The stretch from the line with "Before and after one commit to akd0510/NLP, a" through the line with "Also changed, not shown: parts of 11" in the records below: write it out exactly, and nothing else.

----- DATA EXTRACT

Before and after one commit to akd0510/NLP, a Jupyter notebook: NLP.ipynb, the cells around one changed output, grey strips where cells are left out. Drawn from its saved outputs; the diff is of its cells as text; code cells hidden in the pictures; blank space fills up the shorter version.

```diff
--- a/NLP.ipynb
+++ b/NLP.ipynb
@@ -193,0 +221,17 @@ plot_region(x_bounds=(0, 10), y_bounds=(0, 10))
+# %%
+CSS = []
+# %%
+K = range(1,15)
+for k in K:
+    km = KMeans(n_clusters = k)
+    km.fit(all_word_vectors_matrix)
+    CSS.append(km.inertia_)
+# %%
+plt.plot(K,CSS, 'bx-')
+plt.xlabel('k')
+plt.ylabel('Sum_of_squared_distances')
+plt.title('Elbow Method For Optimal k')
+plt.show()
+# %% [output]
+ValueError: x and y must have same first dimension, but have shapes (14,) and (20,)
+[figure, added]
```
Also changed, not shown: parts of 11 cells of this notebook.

----------
----- DATA EXTRACT

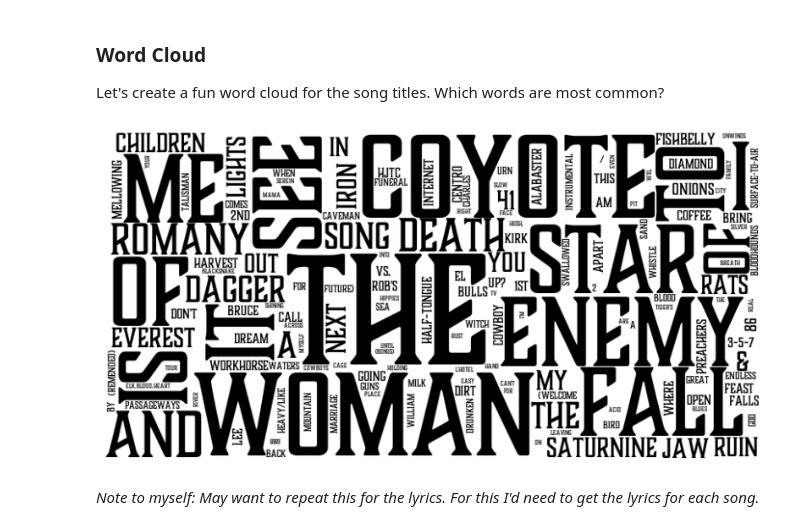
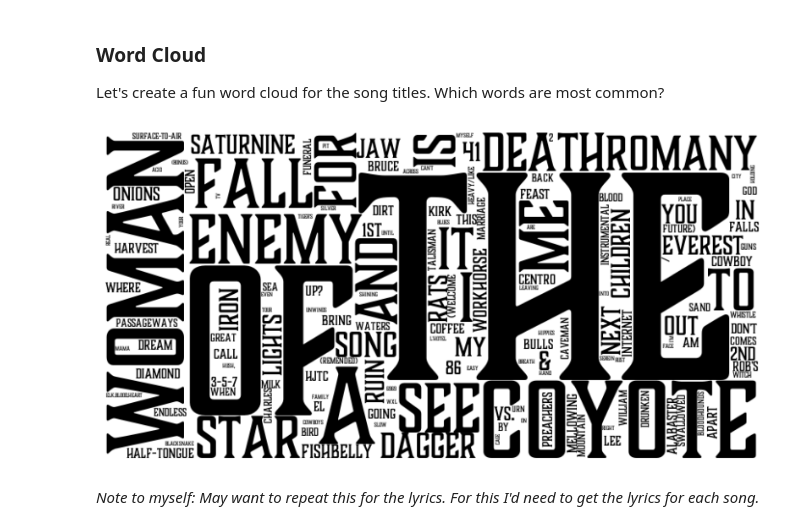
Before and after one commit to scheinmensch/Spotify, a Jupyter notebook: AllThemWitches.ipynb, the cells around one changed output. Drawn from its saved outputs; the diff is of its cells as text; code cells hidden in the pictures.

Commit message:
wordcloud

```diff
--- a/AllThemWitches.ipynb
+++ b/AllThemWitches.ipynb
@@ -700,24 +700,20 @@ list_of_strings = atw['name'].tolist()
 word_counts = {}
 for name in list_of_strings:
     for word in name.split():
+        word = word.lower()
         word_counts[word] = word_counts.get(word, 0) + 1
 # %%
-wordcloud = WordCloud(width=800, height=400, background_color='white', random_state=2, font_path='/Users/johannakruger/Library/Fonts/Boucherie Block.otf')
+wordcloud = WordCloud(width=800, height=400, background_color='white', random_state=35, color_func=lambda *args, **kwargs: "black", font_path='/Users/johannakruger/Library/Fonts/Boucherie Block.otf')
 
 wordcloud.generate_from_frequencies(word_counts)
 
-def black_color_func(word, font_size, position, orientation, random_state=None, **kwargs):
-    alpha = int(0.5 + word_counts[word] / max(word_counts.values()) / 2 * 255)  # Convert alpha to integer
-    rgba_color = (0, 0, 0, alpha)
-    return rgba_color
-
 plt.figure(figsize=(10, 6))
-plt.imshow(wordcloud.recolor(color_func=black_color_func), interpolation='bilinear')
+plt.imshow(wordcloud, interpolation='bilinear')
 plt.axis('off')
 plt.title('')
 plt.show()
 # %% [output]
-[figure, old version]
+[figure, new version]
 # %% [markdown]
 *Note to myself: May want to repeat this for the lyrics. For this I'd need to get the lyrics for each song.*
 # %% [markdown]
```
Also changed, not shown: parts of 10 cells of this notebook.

----------
----- DATA EXTRACT

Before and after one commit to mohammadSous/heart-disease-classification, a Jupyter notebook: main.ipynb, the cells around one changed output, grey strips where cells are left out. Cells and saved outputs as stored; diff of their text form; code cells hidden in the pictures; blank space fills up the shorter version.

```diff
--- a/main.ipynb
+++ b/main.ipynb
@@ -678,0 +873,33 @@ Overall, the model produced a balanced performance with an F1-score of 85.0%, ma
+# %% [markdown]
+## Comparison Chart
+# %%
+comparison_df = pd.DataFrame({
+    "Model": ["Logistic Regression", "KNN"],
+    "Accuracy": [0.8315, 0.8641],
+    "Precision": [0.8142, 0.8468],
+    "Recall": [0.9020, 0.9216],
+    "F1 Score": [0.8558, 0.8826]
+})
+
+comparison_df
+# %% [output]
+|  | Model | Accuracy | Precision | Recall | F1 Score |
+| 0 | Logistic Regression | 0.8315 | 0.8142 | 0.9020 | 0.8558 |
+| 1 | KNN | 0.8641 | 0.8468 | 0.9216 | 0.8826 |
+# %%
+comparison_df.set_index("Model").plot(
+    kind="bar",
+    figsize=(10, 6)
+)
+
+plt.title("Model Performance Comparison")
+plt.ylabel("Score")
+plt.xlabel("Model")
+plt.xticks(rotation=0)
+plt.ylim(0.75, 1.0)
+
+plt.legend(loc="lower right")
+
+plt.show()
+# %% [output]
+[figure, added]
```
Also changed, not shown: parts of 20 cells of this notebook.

----------

■ **SOLUTION**:
Before and after one commit to akd0510/NLP, a Jupyter notebook: NLP.ipynb, the cells around one changed output, grey strips where cells are left out. Drawn from its saved outputs; the diff is of its cells as text; code cells hidden in the pictures; blank space fills up the shorter version.

```diff
--- a/NLP.ipynb
+++ b/NLP.ipynb
@@ -193,0 +221,17 @@ plot_region(x_bounds=(0, 10), y_bounds=(0, 10))
+# %%
+CSS = []
+# %%
+K = range(1,15)
+for k in K:
+    km = KMeans(n_clusters = k)
+    km.fit(all_word_vectors_matrix)
+    CSS.append(km.inertia_)
+# %%
+plt.plot(K,CSS, 'bx-')
+plt.xlabel('k')
+plt.ylabel('Sum_of_squared_distances')
+plt.title('Elbow Method For Optimal k')
+plt.show()
+# %% [output]
+ValueError: x and y must have same first dimension, but have shapes (14,) and (20,)
+[figure, added]
```
Also changed, not shown: parts of 11 cells of this notebook.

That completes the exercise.